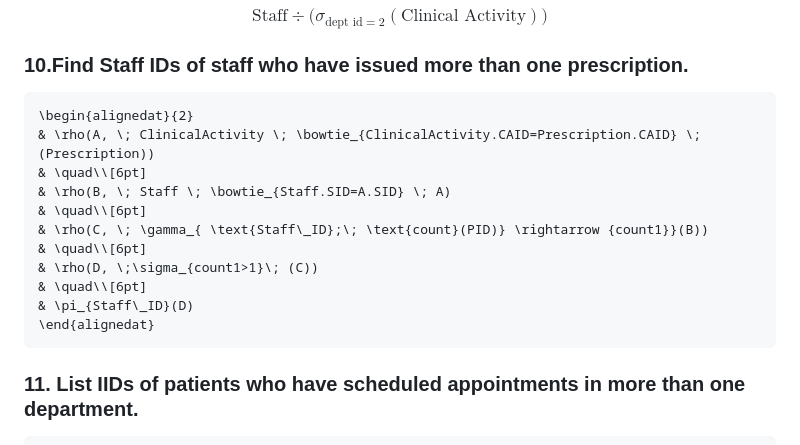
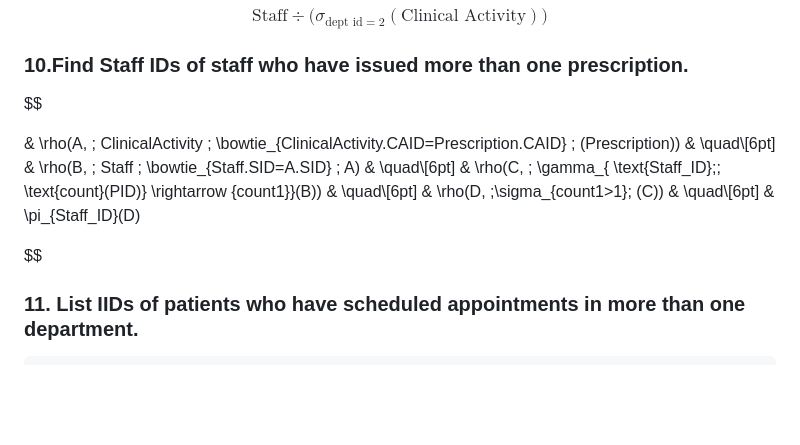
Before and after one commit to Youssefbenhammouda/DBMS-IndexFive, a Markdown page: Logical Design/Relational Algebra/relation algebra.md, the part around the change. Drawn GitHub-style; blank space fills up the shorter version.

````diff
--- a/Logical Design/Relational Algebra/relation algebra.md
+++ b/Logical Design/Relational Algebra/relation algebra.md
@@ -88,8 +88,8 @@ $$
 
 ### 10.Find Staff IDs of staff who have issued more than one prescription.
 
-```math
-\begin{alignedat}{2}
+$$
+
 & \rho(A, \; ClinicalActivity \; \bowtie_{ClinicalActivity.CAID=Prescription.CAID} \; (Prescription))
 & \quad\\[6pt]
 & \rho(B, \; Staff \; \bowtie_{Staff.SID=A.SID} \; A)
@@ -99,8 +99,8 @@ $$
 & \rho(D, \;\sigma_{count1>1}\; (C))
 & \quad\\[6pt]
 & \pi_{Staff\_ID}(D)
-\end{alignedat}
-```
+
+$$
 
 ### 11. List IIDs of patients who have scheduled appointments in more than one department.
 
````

--------------------------------------------------

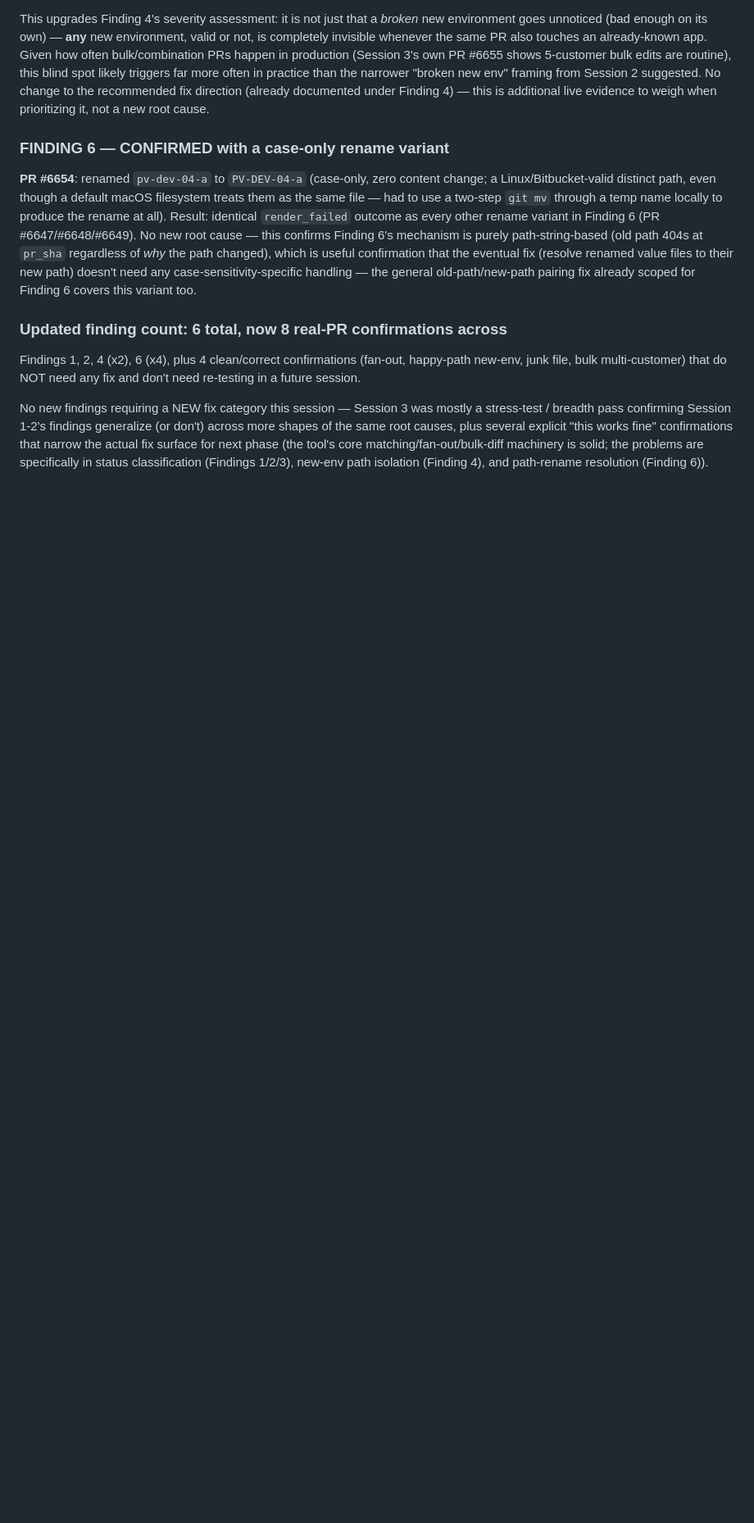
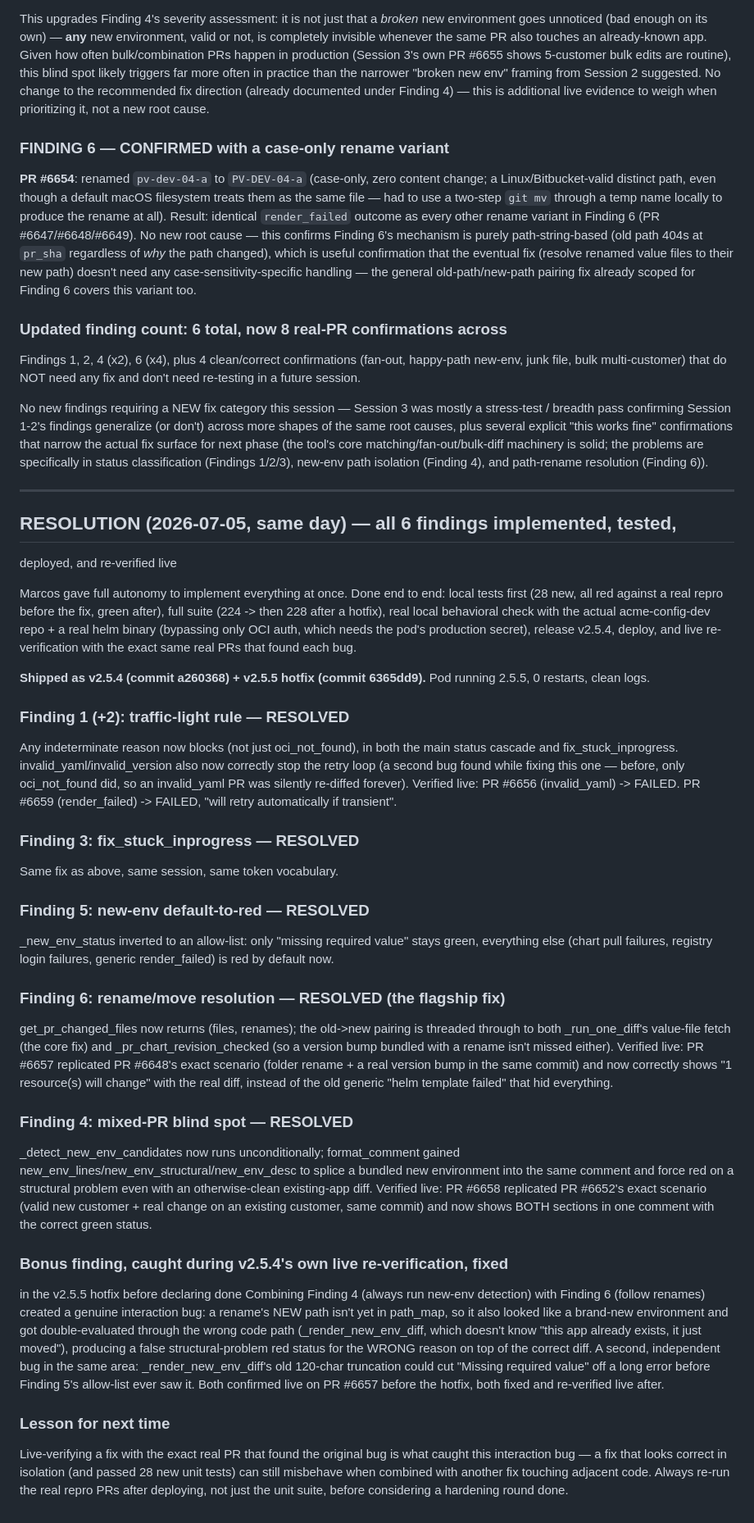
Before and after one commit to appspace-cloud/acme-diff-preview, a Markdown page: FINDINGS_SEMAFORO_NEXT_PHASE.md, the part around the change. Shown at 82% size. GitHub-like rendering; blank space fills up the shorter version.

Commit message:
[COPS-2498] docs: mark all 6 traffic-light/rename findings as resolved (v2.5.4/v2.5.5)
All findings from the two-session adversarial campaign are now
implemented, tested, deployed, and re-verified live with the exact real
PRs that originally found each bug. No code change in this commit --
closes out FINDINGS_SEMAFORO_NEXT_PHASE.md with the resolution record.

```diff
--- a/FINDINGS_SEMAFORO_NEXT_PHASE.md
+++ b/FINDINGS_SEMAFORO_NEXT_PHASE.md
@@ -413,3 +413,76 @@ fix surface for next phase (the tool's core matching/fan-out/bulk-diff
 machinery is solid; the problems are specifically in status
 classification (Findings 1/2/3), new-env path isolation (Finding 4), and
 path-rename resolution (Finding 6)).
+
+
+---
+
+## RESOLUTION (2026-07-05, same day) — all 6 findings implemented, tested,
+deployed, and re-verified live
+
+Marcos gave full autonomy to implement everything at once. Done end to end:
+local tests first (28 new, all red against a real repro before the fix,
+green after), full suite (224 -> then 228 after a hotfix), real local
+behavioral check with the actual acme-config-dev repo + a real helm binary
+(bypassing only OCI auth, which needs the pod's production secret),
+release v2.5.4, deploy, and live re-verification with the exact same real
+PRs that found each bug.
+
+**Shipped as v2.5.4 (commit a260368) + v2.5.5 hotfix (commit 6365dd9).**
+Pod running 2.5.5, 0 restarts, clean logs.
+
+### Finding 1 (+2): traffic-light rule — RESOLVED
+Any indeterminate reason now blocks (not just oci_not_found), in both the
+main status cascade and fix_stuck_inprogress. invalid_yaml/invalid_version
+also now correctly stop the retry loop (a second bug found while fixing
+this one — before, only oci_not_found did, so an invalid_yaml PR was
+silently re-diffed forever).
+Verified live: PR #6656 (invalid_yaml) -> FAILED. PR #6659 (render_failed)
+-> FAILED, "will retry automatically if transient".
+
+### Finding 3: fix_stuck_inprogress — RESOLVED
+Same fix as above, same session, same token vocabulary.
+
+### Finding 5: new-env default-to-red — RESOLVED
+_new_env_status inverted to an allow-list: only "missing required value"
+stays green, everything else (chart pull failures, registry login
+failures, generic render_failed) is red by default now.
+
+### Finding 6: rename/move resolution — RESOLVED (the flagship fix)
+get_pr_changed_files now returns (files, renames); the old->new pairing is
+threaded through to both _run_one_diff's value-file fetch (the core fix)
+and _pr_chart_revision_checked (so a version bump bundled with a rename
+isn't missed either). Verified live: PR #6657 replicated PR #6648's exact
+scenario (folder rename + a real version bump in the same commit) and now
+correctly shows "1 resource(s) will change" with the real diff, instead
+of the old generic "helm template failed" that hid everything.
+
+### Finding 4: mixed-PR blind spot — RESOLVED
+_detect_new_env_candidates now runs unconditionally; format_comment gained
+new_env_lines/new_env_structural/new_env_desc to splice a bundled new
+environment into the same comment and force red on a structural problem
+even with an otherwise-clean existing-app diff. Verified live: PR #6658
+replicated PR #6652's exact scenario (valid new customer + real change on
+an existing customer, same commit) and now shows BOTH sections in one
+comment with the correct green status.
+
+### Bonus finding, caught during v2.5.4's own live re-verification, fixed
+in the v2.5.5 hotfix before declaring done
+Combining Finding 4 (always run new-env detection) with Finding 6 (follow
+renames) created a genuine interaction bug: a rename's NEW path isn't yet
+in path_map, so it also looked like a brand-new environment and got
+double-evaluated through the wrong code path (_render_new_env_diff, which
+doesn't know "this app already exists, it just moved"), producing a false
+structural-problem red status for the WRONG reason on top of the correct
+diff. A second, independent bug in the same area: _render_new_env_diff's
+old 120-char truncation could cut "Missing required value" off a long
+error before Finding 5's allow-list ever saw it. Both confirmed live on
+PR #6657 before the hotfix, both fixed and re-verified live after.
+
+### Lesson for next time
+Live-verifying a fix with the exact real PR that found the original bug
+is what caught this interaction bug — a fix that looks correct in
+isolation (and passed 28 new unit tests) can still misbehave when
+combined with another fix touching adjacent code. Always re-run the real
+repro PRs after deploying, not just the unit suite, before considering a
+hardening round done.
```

--------------------------------------------------

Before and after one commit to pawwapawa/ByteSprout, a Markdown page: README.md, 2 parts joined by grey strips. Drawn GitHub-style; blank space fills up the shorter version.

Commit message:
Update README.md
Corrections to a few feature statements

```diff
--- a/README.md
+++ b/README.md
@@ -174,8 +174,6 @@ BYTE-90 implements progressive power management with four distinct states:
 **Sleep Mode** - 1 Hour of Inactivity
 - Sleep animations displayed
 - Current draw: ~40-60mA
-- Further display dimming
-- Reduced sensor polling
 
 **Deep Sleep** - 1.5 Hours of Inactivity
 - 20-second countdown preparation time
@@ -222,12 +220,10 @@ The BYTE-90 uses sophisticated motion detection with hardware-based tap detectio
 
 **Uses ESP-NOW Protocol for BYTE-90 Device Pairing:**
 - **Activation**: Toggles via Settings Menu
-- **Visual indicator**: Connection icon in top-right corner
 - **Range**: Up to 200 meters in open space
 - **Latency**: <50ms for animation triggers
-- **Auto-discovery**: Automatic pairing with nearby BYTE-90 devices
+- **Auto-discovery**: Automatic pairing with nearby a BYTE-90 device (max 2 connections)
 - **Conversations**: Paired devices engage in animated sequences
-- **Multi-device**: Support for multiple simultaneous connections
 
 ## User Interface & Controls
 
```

--------------------------------------------------

## [WHAT THE TASK ASKS]
Filter the entries by the string "space" and copy each matching line.

## [THE COMPLETED TASK]
Before and after one commit to Youssefbenhammouda/DBMS-IndexFive, a Markdown page: Logical Design/Relational Algebra/relation algebra.md, the part around the change. Drawn GitHub-style; blank space fills up the shorter version.
Before and after one commit to appspace-cloud/acme-diff-preview, a Markdown page: FINDINGS_SEMAFORO_NEXT_PHASE.md, the part around the change. Shown at 82% size. GitHub-like rendering; blank space fills up the shorter version.
Before and after one commit to pawwapawa/ByteSprout, a Markdown page: README.md, 2 parts joined by grey strips. Drawn GitHub-style; blank space fills up the shorter version.
 - **Range**: Up to 200 meters in open space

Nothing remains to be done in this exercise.